[DATA SHOWN Boundary: Start]

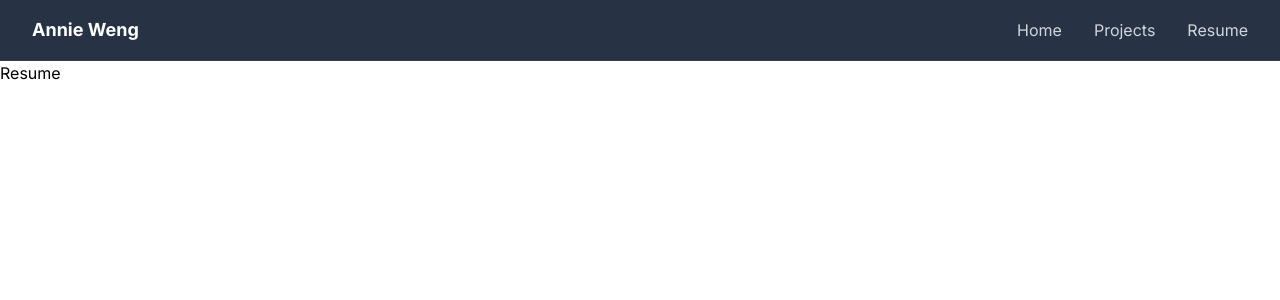
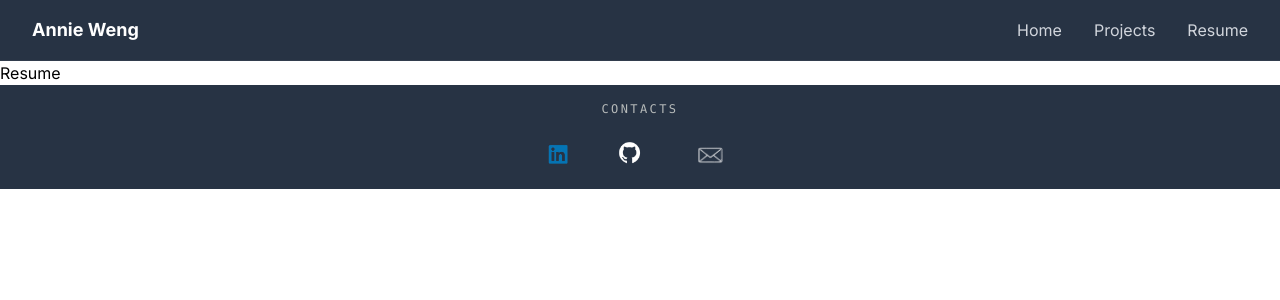
Before and after one commit to Anniew31/portfolio, a React app: page /resume in a window 1280 px wide. Shown: the top 300 px of the page. Built offline with nearby package versions, Linux system fonts and the light colour scheme; the HTML template or start-up script is replaced by a standard one.

Commit message:
Set up footer

```diff
--- /dev/null
+++ b/src/components/Footer.jsx
@@ -0,0 +1,38 @@
+import linkedin from '../assets/logos/linkedin.png'
+import github from '../assets/logos/github.png'
+import email from '../assets/logos/email.png'
+
+function Footer() {
+    return (
+        <footer className="bg-[#273344] py-4 flex flex-col items-center gap-4">
+            <p className="text-beige text-xs font-mono uppercase tracking-[0.2em] opacity-80">Contacts</p>
+            <div className="flex gap-8 items-center justify-center">
+                <a
+                href="https://linkedin.com/in/annie-weng-42b323276/"
+                target="_blank"
+                rel="noreferrer"
+                className="flex items-center justify-center w-10 h-10 transition-transform duration-200 hover:scale-110">
+                    <img src={linkedin} className="max-w-full max-h-full object-contain" alt="LinkedIn" />
+                </a>
+                <a
+                    href="https://github.com/Anniew31"
+                    target="_blank"
+                    rel="noreferrer"
+                    className="flex items-center justify-center w-10 h-10 transition-transform duration-200 hover:scale-110"
+                >
+                    <img src={github} className="max-w-full max-h-full object-contain" alt="GitHub" />
+                </a>
+                <a
+                    href="mailto:aw899@cornell.edu"
+                    target="_blank"
+                    rel="noreferrer"
+                    className="flex items-center justify-center w-15 h-10 transition-transform duration-200 hover:scale-110 -translate-y-[3px]"
+                >
+                    <img src={email} className="max-w-full max-h-full object-contain" alt="Email" />
+                </a>
+            </div>
+        </footer>
+    )
+}
+
+export default Footer
--- a/src/pages/Home.jsx
+++ b/src/pages/Home.jsx
@@ -11,6 +11,7 @@ import linkedin_logo from '../assets/logos/linkedin.png'
 import { useState } from 'react'
 import Bubble from '../components/Bubble'
 import projects from '../data/projects'
+import Footer from '../components/Footer'
 
 function Home() {
     const [selectedProject, setSelectedProject] = useState(null)
@@ -53,6 +54,7 @@ function Home() {
                     </div>
                 </div>
             </section>
+            <Footer/>
         </main>
     )
 }
--- a/src/pages/Projects.jsx
+++ b/src/pages/Projects.jsx
@@ -1,5 +1,12 @@
+import Footer from "../components/Footer"
+
 function Projects() {
-    return <h1>Projects</h1>
+    return (
+        <main>
+            <h1>Projects</h1>
+            <Footer />
+        </main>
+    )
 }
 
 export default Projects
--- a/src/pages/Resume.jsx
+++ b/src/pages/Resume.jsx
@@ -1,5 +1,12 @@
+import Footer from "../components/Footer"
+
 function Resume() {
-    return <h1>Resume</h1>
+    return (
+        <main>
+            <h1>Resume</h1>
+            <Footer />
+        </main>
+    )
 }
 
 export default Resume
```
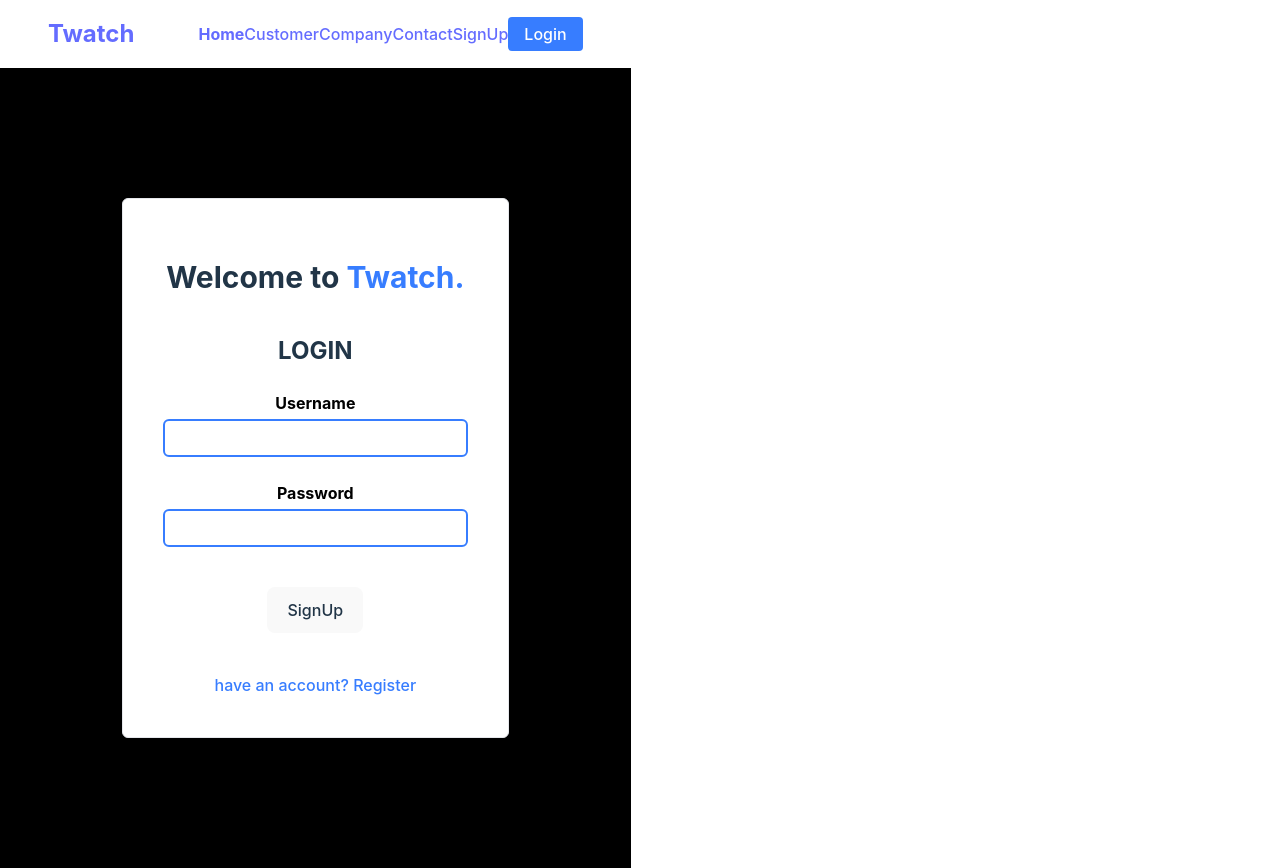
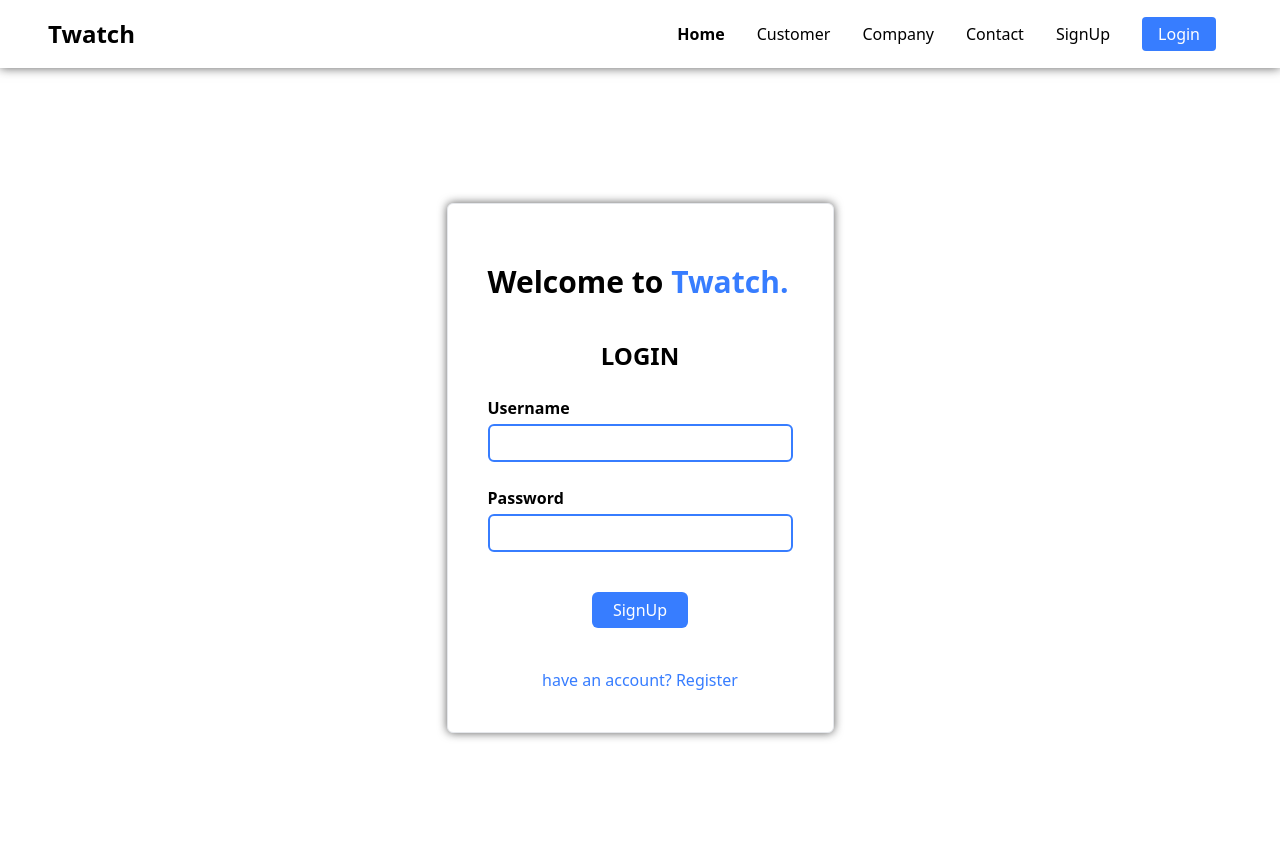
Before and after one commit to twatch-project/twatch-project, a React (Vite) app in the folder frontend/: page /login in a window 1280 px wide. Built offline with nearby package versions, Linux system fonts and the light colour scheme.

Commit message:
edit App.css with index.css

```diff
--- a/frontend/src/App.css
+++ b/frontend/src/App.css
@@ -1,4 +1,10 @@
-.App {
+/* .App {
   text-align: center;
   background-color: black;
-}
+} */
+/* body{
+  display: flex;
+  justify-content: center;
+  align-items: center;
+  min-height: 100vh;
+} */
--- a/frontend/src/index.css
+++ b/frontend/src/index.css
@@ -2,7 +2,56 @@
 @tailwind components;
 @tailwind utilities;
 
-:root {
+nav a{
+  margin: 0 1rem;
+}
+
+@layer utilities{
+  .shadow-box{
+    box-shadow: 0 0  10px #5e5e5e;
+  }
+}
+
+@layer components{
+  .btn{
+    @apply flex justify-center items-center bg-blue w-24 h-9 rounded-md text-white
+  }
+}
+
+@layer utilities{
+  .h-665{
+    height:665px;
+  }
+}
+
+@layer utilities{
+  .gradient-sky{
+    background-image: linear-gradient(#ddecfb, #ffffff);
+  }
+}
+
+@layer components{
+  .company{
+  @apply w-36 h-12 bg-blue text-white my-2 rounded-md
+  }
+}
+@layer components{
+  .customer{
+  @apply w-36 h-12 bg-white text-blue my-2 rounded-md border border-blue border-solid
+  }
+}
+
+@layer utilities{
+  .w-995{
+    width: 995px;
+  }
+}
+@layer utilities{
+  .w-1045{
+    width: 1045px;
+  }
+}
+/* :root {
   font-family: Inter, system-ui, Avenir, Helvetica, Arial, sans-serif;
   line-height: 1.5;
   font-weight: 400;
@@ -70,4 +119,4 @@ button:focus-visible {
   button {
     background-color: #f9f9f9;
   }
-}
+} */
```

[DATA SHOWN Boundary: End]

**TASK DIRECTIONS**
Go through the lines above and write each one out verbatim, skipping the pictures.

**SOLUTION TO THIS EXERCISE**
Before and after one commit to Anniew31/portfolio, a React app: page /resume in a window 1280 px wide. Shown: the top 300 px of the page. Built offline with nearby package versions, Linux system fonts and the light colour scheme; the HTML template or start-up script is replaced by a standard one.

Commit message:
Set up footer

```diff
--- /dev/null
+++ b/src/components/Footer.jsx
@@ -0,0 +1,38 @@
+import linkedin from '../assets/logos/linkedin.png'
+import github from '../assets/logos/github.png'
+import email from '../assets/logos/email.png'
+
+function Footer() {
+    return (
+        <footer className="bg-[#273344] py-4 flex flex-col items-center gap-4">
+            <p className="text-beige text-xs font-mono uppercase tracking-[0.2em] opacity-80">Contacts</p>
+            <div className="flex gap-8 items-center justify-center">
+                <a
+                href="https://linkedin.com/in/annie-weng-42b323276/"
+                target="_blank"
+                rel="noreferrer"
+                className="flex items-center justify-center w-10 h-10 transition-transform duration-200 hover:scale-110">
+                    <img src={linkedin} className="max-w-full max-h-full object-contain" alt="LinkedIn" />
+                </a>
+                <a
+                    href="https://github.com/Anniew31"
+                    target="_blank"
+                    rel="noreferrer"
+                    className="flex items-center justify-center w-10 h-10 transition-transform duration-200 hover:scale-110"
+                >
+                    <img src={github} className="max-w-full max-h-full object-contain" alt="GitHub" />
+                </a>
+                <a
+                    href="mailto:aw899@cornell.edu"
+                    target="_blank"
+                    rel="noreferrer"
+                    className="flex items-center justify-center w-15 h-10 transition-transform duration-200 hover:scale-110 -translate-y-[3px]"
+                >
+                    <img src={email} className="max-w-full max-h-full object-contain" alt="Email" />
+                </a>
+            </div>
+        </footer>
+    )
+}
+
+export default Footer
--- a/src/pages/Home.jsx
+++ b/src/pages/Home.jsx
@@ -11,6 +11,7 @@ import linkedin_logo from '../assets/logos/linkedin.png'
 import { useState } from 'react'
 import Bubble from '../components/Bubble'
 import projects from '../data/projects'
+import Footer from '../components/Footer'
 
 function Home() {
     const [selectedProject, setSelectedProject] = useState(null)
@@ -53,6 +54,7 @@ function Home() {
                     </div>
                 </div>
             </section>
+            <Footer/>
         </main>
     )
 }
--- a/src/pages/Projects.jsx
+++ b/src/pages/Projects.jsx
@@ -1,5 +1,12 @@
+import Footer from "../components/Footer"
+
 function Projects() {
-    return <h1>Projects</h1>
+    return (
+        <main>
+            <h1>Projects</h1>
+            <Footer />
+        </main>
+    )
 }
 
 export default Projects
--- a/src/pages/Resume.jsx
+++ b/src/pages/Resume.jsx
@@ -1,5 +1,12 @@
+import Footer from "../components/Footer"
+
 function Resume() {
-    return <h1>Resume</h1>
+    return (
+        <main>
+            <h1>Resume</h1>
+            <Footer />
+        </main>
+    )
 }
 
 export default Resume
```
Before and after one commit to twatch-project/twatch-project, a React (Vite) app in the folder frontend/: page /login in a window 1280 px wide. Built offline with nearby package versions, Linux system fonts and the light colour scheme.

Commit message:
edit App.css with index.css

```diff
--- a/frontend/src/App.css
+++ b/frontend/src/App.css
@@ -1,4 +1,10 @@
-.App {
+/* .App {
   text-align: center;
   background-color: black;
-}
+} */
+/* body{
+  display: flex;
+  justify-content: center;
+  align-items: center;
+  min-height: 100vh;
+} */
--- a/frontend/src/index.css
+++ b/frontend/src/index.css
@@ -2,7 +2,56 @@
 @tailwind components;
 @tailwind utilities;
 
-:root {
+nav a{
+  margin: 0 1rem;
+}
+
+@layer utilities{
+  .shadow-box{
+    box-shadow: 0 0  10px #5e5e5e;
+  }
+}
+
+@layer components{
+  .btn{
+    @apply flex justify-center items-center bg-blue w-24 h-9 rounded-md text-white
+  }
+}
+
+@layer utilities{
+  .h-665{
+    height:665px;
+  }
+}
+
+@layer utilities{
+  .gradient-sky{
+    background-image: linear-gradient(#ddecfb, #ffffff);
+  }
+}
+
+@layer components{
+  .company{
+  @apply w-36 h-12 bg-blue text-white my-2 rounded-md
+  }
+}
+@layer components{
+  .customer{
+  @apply w-36 h-12 bg-white text-blue my-2 rounded-md border border-blue border-solid
+  }
+}
+
+@layer utilities{
+  .w-995{
+    width: 995px;
+  }
+}
+@layer utilities{
+  .w-1045{
+    width: 1045px;
+  }
+}
+/* :root {
   font-family: Inter, system-ui, Avenir, Helvetica, Arial, sans-serif;
   line-height: 1.5;
   font-weight: 400;
@@ -70,4 +119,4 @@ button:focus-visible {
   button {
     background-color: #f9f9f9;
   }
-}
+} */
```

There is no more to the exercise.